▶ TASK PROMPT
The answer must be every line of the data that holds the word "README".

▶ STUDY MATERIAL
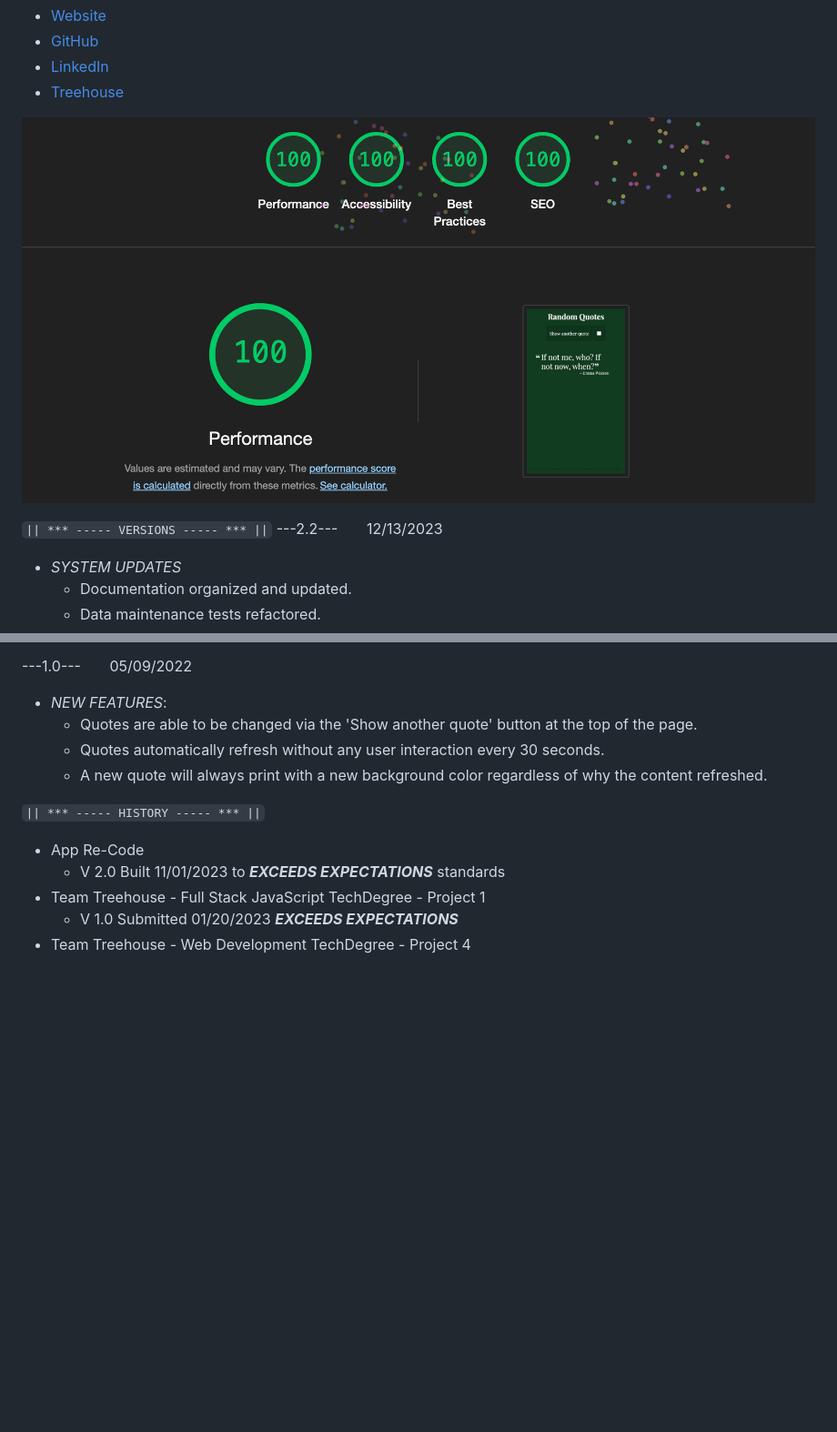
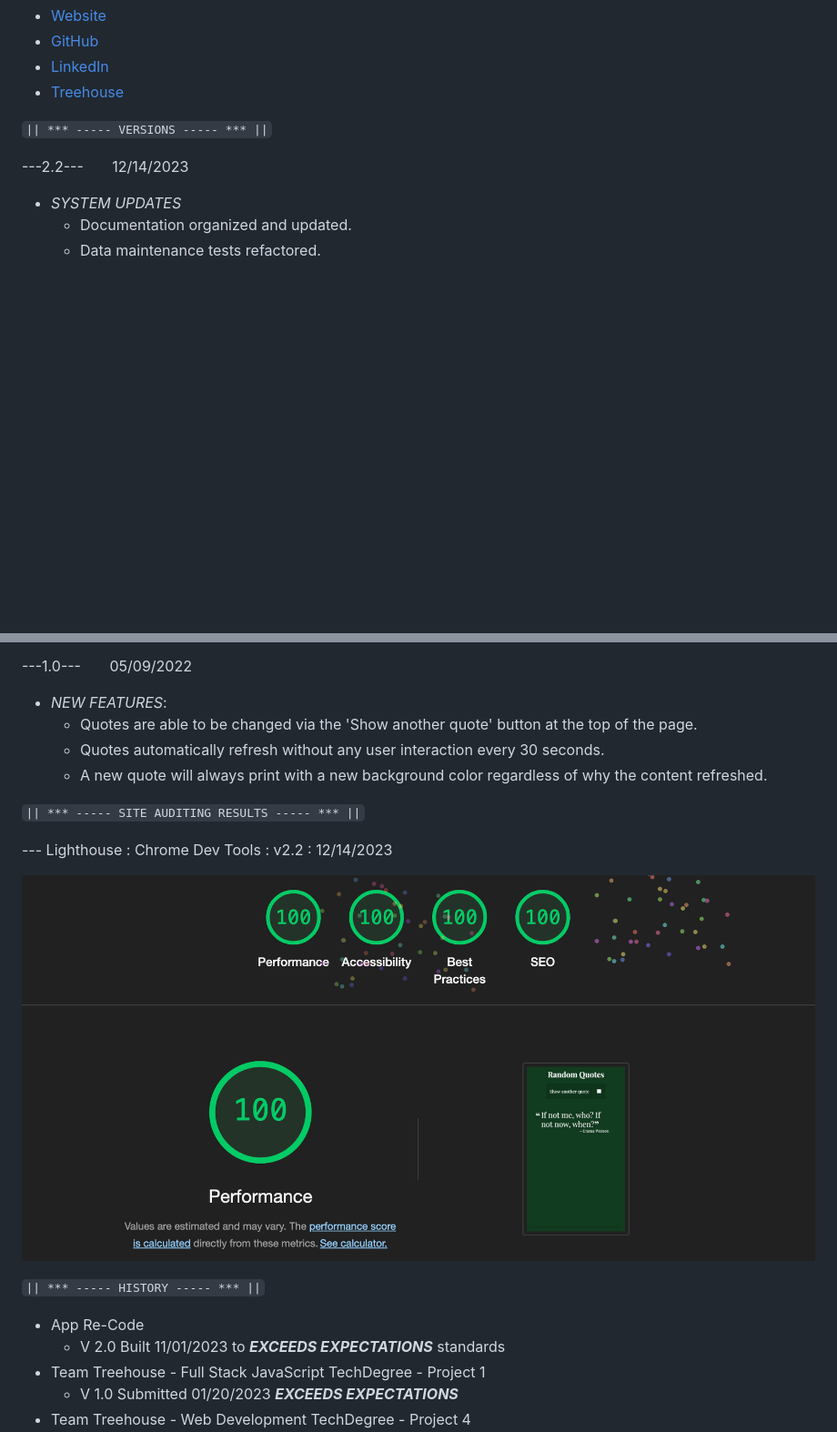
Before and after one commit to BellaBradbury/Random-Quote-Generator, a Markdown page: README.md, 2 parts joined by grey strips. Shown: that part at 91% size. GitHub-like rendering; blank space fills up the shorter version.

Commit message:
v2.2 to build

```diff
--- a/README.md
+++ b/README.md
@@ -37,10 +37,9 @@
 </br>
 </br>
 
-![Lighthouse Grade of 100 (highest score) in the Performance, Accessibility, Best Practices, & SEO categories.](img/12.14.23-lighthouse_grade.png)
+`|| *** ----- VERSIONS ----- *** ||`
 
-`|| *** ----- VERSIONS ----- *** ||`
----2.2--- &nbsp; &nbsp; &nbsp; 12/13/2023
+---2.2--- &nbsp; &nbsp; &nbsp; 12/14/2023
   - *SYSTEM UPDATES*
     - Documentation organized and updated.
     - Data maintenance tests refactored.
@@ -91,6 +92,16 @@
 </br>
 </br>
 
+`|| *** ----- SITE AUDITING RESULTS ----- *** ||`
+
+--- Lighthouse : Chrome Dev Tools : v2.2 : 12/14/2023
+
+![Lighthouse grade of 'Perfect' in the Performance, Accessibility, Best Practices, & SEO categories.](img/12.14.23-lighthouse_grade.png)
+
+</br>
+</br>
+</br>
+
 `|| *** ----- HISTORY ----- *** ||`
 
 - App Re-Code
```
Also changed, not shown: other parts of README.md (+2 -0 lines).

▶ RESULT OF THE EXERCISE
Before and after one commit to BellaBradbury/Random-Quote-Generator, a Markdown page: README.md, 2 parts joined by grey strips. Shown: that part at 91% size. GitHub-like rendering; blank space fills up the shorter version.
--- a/README.md
+++ b/README.md
Also changed, not shown: other parts of README.md (+2 -0 lines).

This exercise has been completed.